I had no idea what to expect because I had never been before, and neither had SS. I thought maybe it would be more geared toward children, and it was definitely family friendly…but it was also so well done and extremely exciting! Everyone who worked there was so committed to their roles and to making the whole thing an unforgettable, unique experience, and the jousting and fighting was actually quite realistic and really fun to watch! SS and I absolutely loved it…and we really got into every aspect of the tournament! I should also say that the food was INCREDIBLE! It was awesome to eat without utensils, and the chicken, potatoes and corn were ridiculously delicious! I wasn’t expecting the meal itself to be so good, and I was pleasantly surprised! And, at the end of the whole night, SS and I ventured into the dungeon to take a look at the museum of torture they have there – needless to say, this attraction was geared more toward adults, but it was really interesting and informative.

And the best part of the whole experience and the reason why I had to feature it on my blog today? Well, as some of you may know, when you enter the castle at the beginning of the show, the employees randomly select a knight for you to cheer for. As soon as we walked in, I declared that I wanted to be on the Green Knight’s team. Obviously I figured it would be incredibly poetic, what with the theme of my blog and all, but I’ve also been a huge fan of the medieval poem Sir Gawain and the Green Knight since I first read it in my British Literature class in second year university. I even wrote an essay on the poem, and it was the first English essay I wrote in university where I felt that I truly developed my academic and critical voice. So, I wanted to cheer for the Green Knight and wear a green crown, but SS and I didn’t have a choice in the matter, so I didn’t know how likely it would be.
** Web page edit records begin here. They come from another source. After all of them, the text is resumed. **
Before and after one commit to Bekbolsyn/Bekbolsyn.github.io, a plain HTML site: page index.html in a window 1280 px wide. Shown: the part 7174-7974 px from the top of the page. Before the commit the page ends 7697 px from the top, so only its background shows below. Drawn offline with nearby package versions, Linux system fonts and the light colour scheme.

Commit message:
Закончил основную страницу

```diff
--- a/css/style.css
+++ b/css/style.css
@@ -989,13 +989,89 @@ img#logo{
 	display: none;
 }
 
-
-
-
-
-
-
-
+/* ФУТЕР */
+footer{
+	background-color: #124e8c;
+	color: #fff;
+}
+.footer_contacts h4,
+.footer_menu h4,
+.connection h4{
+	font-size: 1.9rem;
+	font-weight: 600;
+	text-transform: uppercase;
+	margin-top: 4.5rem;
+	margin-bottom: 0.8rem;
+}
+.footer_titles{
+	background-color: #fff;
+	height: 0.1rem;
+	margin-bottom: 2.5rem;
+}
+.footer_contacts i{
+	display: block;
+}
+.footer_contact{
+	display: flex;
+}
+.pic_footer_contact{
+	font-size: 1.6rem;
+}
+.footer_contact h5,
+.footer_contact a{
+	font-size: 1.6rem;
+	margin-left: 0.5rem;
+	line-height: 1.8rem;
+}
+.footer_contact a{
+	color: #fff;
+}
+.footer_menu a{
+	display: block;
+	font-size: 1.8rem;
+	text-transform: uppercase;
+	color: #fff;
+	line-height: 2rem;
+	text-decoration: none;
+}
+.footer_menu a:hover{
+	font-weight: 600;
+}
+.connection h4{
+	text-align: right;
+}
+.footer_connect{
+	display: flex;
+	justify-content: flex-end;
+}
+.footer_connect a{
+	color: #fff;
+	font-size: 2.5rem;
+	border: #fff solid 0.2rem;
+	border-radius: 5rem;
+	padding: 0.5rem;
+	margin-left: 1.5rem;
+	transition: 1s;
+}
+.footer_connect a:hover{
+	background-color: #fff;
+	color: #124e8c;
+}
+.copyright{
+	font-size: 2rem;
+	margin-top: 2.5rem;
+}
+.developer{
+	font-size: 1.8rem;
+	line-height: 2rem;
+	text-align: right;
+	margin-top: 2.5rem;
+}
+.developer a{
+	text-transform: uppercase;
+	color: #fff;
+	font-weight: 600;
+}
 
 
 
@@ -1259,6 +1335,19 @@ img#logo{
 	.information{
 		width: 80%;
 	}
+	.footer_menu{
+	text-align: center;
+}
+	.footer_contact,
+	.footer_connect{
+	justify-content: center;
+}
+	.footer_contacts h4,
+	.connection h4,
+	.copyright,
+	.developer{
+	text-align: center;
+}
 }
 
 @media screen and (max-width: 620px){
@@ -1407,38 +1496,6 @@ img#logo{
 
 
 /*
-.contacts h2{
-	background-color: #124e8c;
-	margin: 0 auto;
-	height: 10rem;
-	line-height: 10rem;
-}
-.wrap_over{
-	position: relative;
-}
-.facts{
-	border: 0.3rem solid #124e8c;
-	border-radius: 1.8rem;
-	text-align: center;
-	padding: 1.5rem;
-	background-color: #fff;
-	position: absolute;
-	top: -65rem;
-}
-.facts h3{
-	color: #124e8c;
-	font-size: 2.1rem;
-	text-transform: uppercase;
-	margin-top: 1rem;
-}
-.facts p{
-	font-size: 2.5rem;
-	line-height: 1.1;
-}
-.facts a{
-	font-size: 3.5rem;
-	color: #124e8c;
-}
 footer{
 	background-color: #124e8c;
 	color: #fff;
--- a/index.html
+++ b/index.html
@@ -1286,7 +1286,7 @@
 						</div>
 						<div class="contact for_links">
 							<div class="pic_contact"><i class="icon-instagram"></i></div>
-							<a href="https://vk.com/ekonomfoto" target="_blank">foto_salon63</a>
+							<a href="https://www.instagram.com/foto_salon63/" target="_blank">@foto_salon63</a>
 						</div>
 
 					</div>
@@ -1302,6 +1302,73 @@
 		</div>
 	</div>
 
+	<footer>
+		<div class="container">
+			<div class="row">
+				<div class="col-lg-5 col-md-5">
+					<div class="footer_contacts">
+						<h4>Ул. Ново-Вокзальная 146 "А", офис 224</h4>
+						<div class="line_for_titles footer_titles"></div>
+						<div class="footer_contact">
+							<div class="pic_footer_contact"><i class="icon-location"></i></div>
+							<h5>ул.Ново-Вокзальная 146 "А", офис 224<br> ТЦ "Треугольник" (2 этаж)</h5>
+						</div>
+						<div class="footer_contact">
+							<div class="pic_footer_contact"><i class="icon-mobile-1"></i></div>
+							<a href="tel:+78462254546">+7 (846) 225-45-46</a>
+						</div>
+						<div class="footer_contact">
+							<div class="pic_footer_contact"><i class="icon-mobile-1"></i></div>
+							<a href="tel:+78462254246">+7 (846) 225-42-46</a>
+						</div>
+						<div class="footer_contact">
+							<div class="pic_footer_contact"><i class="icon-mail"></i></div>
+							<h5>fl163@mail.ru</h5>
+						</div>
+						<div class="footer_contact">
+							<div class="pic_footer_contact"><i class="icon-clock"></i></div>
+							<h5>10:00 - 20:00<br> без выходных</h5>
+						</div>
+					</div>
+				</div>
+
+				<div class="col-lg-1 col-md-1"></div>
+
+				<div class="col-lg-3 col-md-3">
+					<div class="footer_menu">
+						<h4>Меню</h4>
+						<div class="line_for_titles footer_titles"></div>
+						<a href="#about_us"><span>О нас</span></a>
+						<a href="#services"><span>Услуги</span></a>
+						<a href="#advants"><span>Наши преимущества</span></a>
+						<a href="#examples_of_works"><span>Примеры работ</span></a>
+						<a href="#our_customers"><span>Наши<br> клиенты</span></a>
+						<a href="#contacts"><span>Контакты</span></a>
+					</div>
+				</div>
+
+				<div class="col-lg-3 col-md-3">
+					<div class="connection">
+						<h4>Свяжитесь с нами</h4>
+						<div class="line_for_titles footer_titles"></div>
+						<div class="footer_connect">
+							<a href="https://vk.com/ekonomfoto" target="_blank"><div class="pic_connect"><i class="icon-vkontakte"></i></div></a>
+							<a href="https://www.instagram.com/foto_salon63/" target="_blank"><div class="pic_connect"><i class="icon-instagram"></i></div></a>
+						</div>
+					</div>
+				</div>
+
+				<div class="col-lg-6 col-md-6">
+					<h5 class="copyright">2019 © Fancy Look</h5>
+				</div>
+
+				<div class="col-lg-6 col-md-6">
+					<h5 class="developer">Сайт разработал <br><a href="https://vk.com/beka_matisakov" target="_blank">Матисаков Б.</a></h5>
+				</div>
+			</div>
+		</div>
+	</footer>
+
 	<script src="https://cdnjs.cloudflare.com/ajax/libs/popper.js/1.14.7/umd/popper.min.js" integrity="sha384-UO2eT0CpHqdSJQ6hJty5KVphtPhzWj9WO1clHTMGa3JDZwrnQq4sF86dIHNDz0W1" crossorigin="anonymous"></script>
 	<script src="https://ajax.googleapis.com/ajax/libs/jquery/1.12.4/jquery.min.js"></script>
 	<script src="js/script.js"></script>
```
But guess what! As we approached the “wench” (she called herself that) in charge of the seating arrangements, she handed us a GREEN card and said we would be cheering for the Green Knight! It felt like Fate! I was so excited and I didn’t take my green crown off for the whole night. I also made sure to get some pictures of the Green Knight in action…and a picture with him after the tournament was over!

Medieval Times #3

Medieval Times #4

Lady Janille and the Green Knight

Lady Janille and the Green Knight

All in all, I would definitely recommend Medieval Times as a super enjoyable, creative way to spend an evening. It’s perfect for kids of all ages, but I also think it makes a great date idea and it’s much more entertaining than any movie you could go and see. It’s right up there for me with some of the theatre performances I’ve seen, and it’s certainly a delightful atmosphere to be in!


Girl with a Green Heart

my green heart

PS – SS is actively considering applying to be part of Medieval Times – and I think he would look pretty good in those tights, if I do say so myself, so I’m going to encourage his ambitions! 😉

Medieval Times with SS